● **Records shown**:
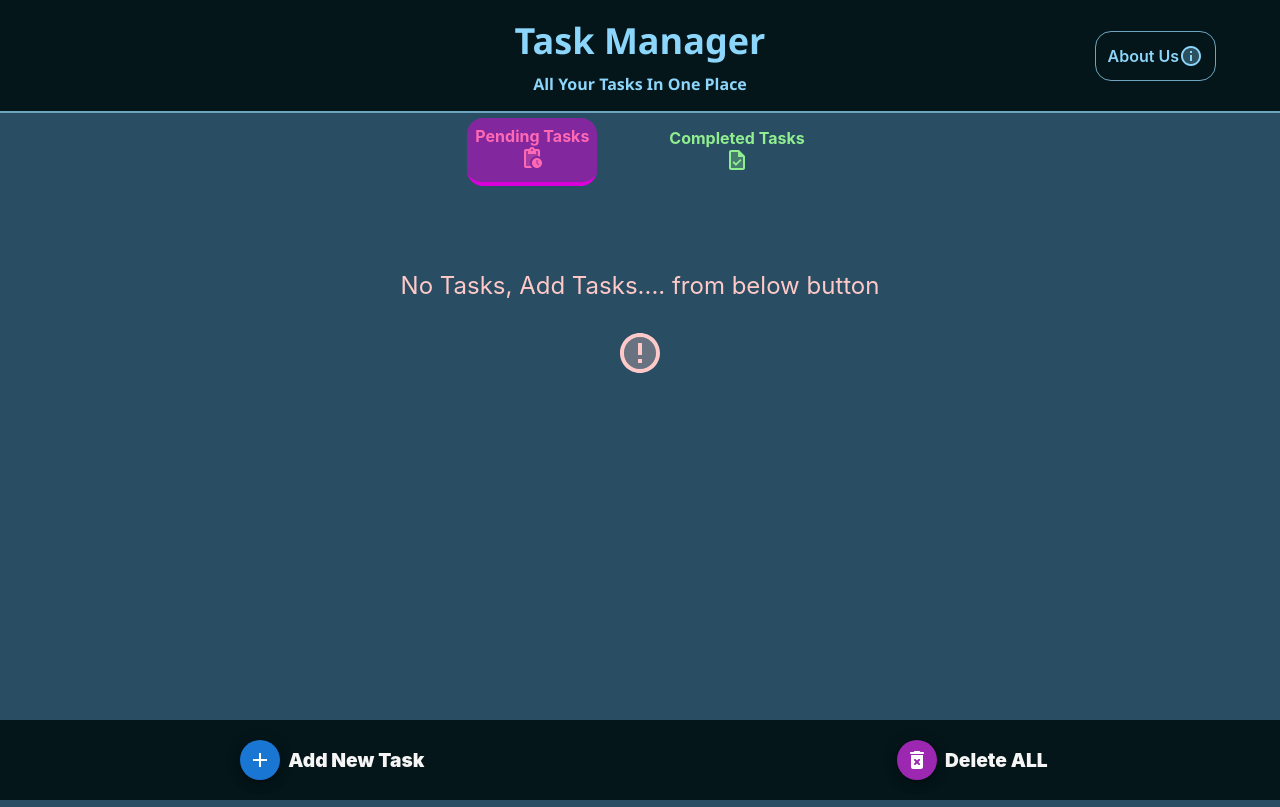
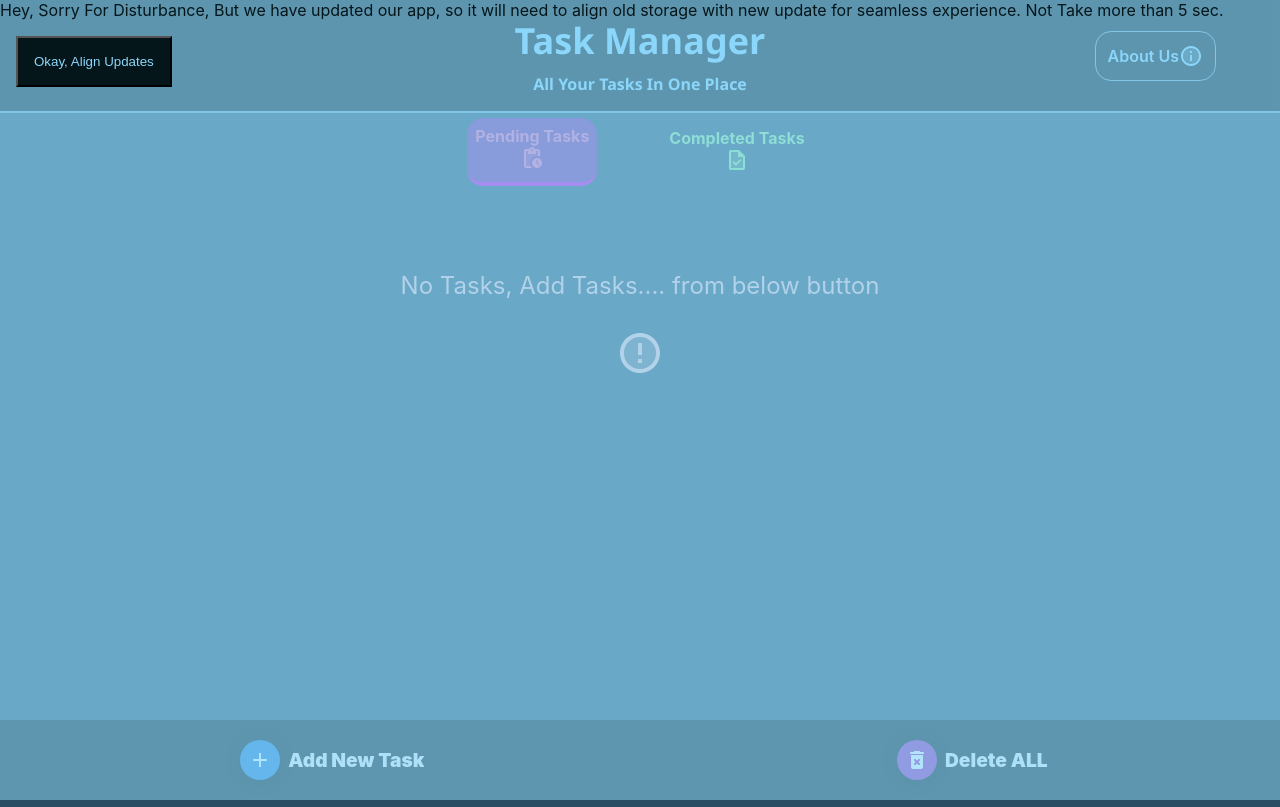
Before and after one commit to Renishchandera/Task-Management-App, a React (Create React App) app: page / in a window 1280 px wide. Built offline with nearby package versions, Linux system fonts and the light colour scheme.

Commit message:
Added the update.jsx file to update and align the all storage again by clearing and restoring all storage, and update prompt and state of update in App.js. and the version '2' is stored in local storage.

```diff
--- a/src/App.js
+++ b/src/App.js
@@ -4,6 +4,7 @@ import FilterPanel from './components/FilterPanel';
 import TaskNavTabs from './components/TaskNavTabs';
 import BottomPanel from './components/BottomPanel';
 import './App.css';
+import AlignUpdates from './components/update';
 import TasksContainer from './components/TasksContainer';
 import HiddenEditForm from './components/HiddenEditForm';
 
@@ -11,7 +12,8 @@ function App() {
   const [type, setType] = useState(false);
   const [filter, setFilter] = useState({type: 'Sort', subType: 'RecentlyAdded'});
 
-
+  const [appVersion , setAppVersion] = useState(JSON.parse(localStorage.getItem('version')));
+  let isUpdated = appVersion !== '2' ?true:false;
 
 
   const updateType = useCallback((t) =>
@@ -29,6 +31,7 @@ function App() {
       <TasksContainer type={type} filter={filter}/>
       <BottomPanel/>
       {<HiddenEditForm/>}
+      {isUpdated && <AlignUpdates setStatus={setAppVersion}/>}
     </>
   );
 }
--- /dev/null
+++ b/src/components/update.jsx
@@ -0,0 +1,53 @@
+import {useDispatch, useSelector } from 'react-redux';
+import { memo, useCallback } from 'react';
+
+function AlignUpdates({setStatus})
+{
+    const dispatch = useDispatch();
+
+    const allTasks = useSelector(state => state.tasks);
+    const n = useSelector(state => state.n);
+
+    const handleAlignUpdates = useCallback( () => {
+        localStorage.clear();
+        localStorage.setItem('allData', JSON.stringify(allTasks));
+        localStorage.setItem('numberOfTasks', JSON.stringify(n));
+        alert("Updates Aligned SuccessFully You can Continue using app normally");
+        localStorage.setItem('version', JSON.stringify('2'));
+        setStatus('2');
+    }, []);
+
+    return (
+        <>
+            <div style={
+                {
+                    backgroundColor:  '#8cd6fba9',
+                    color: '#05161A',
+                    width: '100vw',
+                    height: '100vh',
+                    position: 'fixed',
+                    top: '0',
+                    zIndex: '10000',
+
+                }
+            }>
+                <p>
+                Hey, Sorry For Disturbance, But we have updated our app, so it will need to align old storage with new update
+                for seamless experience. Not Take more than 5 sec.
+                </p>
+                <button onClick={handleAlignUpdates}
+                    style={
+                        {
+                            backgroundColor:   '#05161A',
+                            color: '#8cd6fb',
+                            margin: '1rem',
+                            padding: '1rem',
+                        }
+                    }
+                >Okay, Align Updates</button>
+            </div>
+        </>
+    )
+}
+
+export default memo(AlignUpdates);
```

● **How to complete this task**: Print the material above once more, exactly, minus the pictures.

● **Solution to the exercise**:
Before and after one commit to Renishchandera/Task-Management-App, a React (Create React App) app: page / in a window 1280 px wide. Built offline with nearby package versions, Linux system fonts and the light colour scheme.

Commit message:
Added the update.jsx file to update and align the all storage again by clearing and restoring all storage, and update prompt and state of update in App.js. and the version '2' is stored in local storage.

```diff
--- a/src/App.js
+++ b/src/App.js
@@ -4,6 +4,7 @@ import FilterPanel from './components/FilterPanel';
 import TaskNavTabs from './components/TaskNavTabs';
 import BottomPanel from './components/BottomPanel';
 import './App.css';
+import AlignUpdates from './components/update';
 import TasksContainer from './components/TasksContainer';
 import HiddenEditForm from './components/HiddenEditForm';
 
@@ -11,7 +12,8 @@ function App() {
   const [type, setType] = useState(false);
   const [filter, setFilter] = useState({type: 'Sort', subType: 'RecentlyAdded'});
 
-
+  const [appVersion , setAppVersion] = useState(JSON.parse(localStorage.getItem('version')));
+  let isUpdated = appVersion !== '2' ?true:false;
 
 
   const updateType = useCallback((t) =>
@@ -29,6 +31,7 @@ function App() {
       <TasksContainer type={type} filter={filter}/>
       <BottomPanel/>
       {<HiddenEditForm/>}
+      {isUpdated && <AlignUpdates setStatus={setAppVersion}/>}
     </>
   );
 }
--- /dev/null
+++ b/src/components/update.jsx
@@ -0,0 +1,53 @@
+import {useDispatch, useSelector } from 'react-redux';
+import { memo, useCallback } from 'react';
+
+function AlignUpdates({setStatus})
+{
+    const dispatch = useDispatch();
+
+    const allTasks = useSelector(state => state.tasks);
+    const n = useSelector(state => state.n);
+
+    const handleAlignUpdates = useCallback( () => {
+        localStorage.clear();
+        localStorage.setItem('allData', JSON.stringify(allTasks));
+        localStorage.setItem('numberOfTasks', JSON.stringify(n));
+        alert("Updates Aligned SuccessFully You can Continue using app normally");
+        localStorage.setItem('version', JSON.stringify('2'));
+        setStatus('2');
+    }, []);
+
+    return (
+        <>
+            <div style={
+                {
+                    backgroundColor:  '#8cd6fba9',
+                    color: '#05161A',
+                    width: '100vw',
+                    height: '100vh',
+                    position: 'fixed',
+                    top: '0',
+                    zIndex: '10000',
+
+                }
+            }>
+                <p>
+                Hey, Sorry For Disturbance, But we have updated our app, so it will need to align old storage with new update
+                for seamless experience. Not Take more than 5 sec.
+                </p>
+                <button onClick={handleAlignUpdates}
+                    style={
+                        {
+                            backgroundColor:   '#05161A',
+                            color: '#8cd6fb',
+                            margin: '1rem',
+                            padding: '1rem',
+                        }
+                    }
+                >Okay, Align Updates</button>
+            </div>
+        </>
+    )
+}
+
+export default memo(AlignUpdates);
```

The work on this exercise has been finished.